**WORK ORDER**
Some lines in the listing may contain the word "Most". Say how many, with the number alone.

**DATA FOR THE TASK**
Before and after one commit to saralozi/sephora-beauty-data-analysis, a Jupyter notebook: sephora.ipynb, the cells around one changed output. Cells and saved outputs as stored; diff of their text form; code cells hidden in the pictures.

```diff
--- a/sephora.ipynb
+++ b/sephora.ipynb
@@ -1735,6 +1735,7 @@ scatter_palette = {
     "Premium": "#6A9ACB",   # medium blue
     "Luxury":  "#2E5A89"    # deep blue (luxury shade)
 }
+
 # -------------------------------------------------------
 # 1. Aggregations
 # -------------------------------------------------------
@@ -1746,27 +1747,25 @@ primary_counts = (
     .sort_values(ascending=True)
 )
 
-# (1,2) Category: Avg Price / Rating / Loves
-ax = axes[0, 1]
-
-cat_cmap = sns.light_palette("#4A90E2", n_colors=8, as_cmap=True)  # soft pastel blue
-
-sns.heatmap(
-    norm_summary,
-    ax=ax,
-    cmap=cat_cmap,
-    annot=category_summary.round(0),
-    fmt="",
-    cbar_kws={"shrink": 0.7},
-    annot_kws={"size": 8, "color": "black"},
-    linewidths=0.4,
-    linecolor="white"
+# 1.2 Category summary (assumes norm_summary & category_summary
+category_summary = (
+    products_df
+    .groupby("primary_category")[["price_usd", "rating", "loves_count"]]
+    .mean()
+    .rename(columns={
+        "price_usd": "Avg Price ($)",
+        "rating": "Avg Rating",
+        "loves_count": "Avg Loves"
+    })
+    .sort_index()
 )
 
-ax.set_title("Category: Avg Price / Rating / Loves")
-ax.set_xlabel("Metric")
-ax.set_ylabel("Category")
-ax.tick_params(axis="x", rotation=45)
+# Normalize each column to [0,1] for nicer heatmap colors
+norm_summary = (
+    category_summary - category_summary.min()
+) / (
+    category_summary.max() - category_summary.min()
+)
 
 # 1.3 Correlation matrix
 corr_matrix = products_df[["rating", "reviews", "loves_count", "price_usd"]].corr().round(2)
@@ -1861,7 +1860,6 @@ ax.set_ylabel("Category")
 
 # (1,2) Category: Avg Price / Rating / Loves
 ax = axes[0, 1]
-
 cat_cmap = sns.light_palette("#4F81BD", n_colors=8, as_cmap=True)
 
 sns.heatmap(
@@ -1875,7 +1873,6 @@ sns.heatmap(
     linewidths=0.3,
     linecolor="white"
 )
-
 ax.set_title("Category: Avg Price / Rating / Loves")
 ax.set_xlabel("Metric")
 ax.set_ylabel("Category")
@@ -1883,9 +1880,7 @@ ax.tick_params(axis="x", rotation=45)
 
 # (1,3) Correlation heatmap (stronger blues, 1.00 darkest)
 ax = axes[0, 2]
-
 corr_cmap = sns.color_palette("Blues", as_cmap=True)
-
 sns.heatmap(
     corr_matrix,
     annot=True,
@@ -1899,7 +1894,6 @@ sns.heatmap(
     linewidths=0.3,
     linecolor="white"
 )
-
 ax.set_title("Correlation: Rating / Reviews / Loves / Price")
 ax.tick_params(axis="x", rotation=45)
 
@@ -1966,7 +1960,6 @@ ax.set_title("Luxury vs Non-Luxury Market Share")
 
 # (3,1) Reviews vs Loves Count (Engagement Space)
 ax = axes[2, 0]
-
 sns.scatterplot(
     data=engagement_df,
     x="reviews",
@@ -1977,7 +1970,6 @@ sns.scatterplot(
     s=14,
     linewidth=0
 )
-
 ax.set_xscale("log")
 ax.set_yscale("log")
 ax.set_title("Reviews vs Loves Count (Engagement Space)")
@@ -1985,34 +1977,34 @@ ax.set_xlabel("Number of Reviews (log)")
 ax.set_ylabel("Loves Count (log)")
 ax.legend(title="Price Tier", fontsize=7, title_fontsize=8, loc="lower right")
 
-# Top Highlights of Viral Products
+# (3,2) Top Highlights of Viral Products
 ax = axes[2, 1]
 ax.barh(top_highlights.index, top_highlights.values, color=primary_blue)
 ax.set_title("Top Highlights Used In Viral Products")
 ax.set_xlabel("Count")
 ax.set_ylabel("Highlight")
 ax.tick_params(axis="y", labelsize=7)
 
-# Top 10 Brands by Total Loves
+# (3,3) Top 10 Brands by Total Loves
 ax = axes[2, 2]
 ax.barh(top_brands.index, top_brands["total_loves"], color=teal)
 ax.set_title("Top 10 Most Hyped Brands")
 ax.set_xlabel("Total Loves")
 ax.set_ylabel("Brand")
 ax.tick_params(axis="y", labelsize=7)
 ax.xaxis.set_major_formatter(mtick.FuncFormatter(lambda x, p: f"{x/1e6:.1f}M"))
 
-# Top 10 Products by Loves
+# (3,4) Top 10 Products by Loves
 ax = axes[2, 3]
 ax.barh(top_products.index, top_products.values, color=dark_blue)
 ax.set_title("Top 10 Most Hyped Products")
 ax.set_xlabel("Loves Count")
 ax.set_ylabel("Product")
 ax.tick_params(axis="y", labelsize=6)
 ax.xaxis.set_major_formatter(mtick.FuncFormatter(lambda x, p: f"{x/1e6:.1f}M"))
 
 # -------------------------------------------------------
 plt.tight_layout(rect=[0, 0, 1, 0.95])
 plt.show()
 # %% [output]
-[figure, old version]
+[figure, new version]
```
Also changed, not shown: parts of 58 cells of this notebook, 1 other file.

**YOUR SOLUTION**
2